In November 1989, I was a junior at the School of Foreign Service at Georgetown University. I had come of age during the Cold War and the world was evenly divided between Democracy (led by the USA) and Socialism (led by the USSR). I had spent the previous 2 1/2 years immersed in international politics, especially studying Soviet politics and Marxist theory to prepare for the diplomatic needs of this divided world. But that fall semester, the Berlin Wall fell and, within two years thereafter, so did the USSR. The world and life, as I had known and studied, had forever changed.
For many years I have heard the reference that the United States is like modern day Rome – both in its glorious achievements and also in its potential downfall. While Rome had many issues that affected its eventual demise, the underlying one was moral decay. Some would argue that morality may also be at the center of whether or not the United States will continue to achieve and prosper as a nation. I would argue that it is not just the United States that will hinge on the morality issue. Indeed, across the globe, the myriad of concerns that we read, hear and see on the news and social media, are mostly rooted in issues of morality. In some respects, while the globe has progressed on many fronts since the Roman Era, in other ways, the world seems to be backsliding into a previous time when pagan societies engaged in morally questionable and societally destructive practices. As we scan the issues of the globe over many years, we seem to have spanned from pagan to sacred and back again.

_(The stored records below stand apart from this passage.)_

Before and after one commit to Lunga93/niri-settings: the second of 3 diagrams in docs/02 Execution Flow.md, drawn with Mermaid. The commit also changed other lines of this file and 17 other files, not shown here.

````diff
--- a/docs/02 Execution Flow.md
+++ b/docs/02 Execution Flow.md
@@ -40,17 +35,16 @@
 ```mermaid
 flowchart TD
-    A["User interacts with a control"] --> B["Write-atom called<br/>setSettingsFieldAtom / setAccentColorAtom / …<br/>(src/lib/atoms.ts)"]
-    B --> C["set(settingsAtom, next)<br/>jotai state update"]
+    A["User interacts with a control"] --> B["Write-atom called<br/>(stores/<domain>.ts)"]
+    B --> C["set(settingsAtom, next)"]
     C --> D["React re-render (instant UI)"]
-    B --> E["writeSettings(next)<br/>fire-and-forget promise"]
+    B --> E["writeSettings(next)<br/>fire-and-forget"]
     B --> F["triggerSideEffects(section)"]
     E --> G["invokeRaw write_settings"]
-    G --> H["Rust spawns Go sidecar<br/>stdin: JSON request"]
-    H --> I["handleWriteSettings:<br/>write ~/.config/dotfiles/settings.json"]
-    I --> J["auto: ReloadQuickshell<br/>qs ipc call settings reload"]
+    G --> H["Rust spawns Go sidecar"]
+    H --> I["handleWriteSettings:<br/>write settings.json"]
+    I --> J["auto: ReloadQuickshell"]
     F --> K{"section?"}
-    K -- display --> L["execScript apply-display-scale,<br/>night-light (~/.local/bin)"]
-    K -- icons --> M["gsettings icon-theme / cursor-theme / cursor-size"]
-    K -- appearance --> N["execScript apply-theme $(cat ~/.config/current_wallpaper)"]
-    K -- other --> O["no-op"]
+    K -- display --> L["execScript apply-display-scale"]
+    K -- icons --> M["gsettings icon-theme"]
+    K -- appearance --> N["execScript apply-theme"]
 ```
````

In our legal system, facts rule. In our societal system, perceptions rule. The challenge is reconciling the two in order to achieve fairness and justice. Fundamentally it is this tension between the two that is at the core of the current discord in Ferguson, Missouri over the death of Michael Brown. And it is our approach to the results that will allow us to address the underlying issues.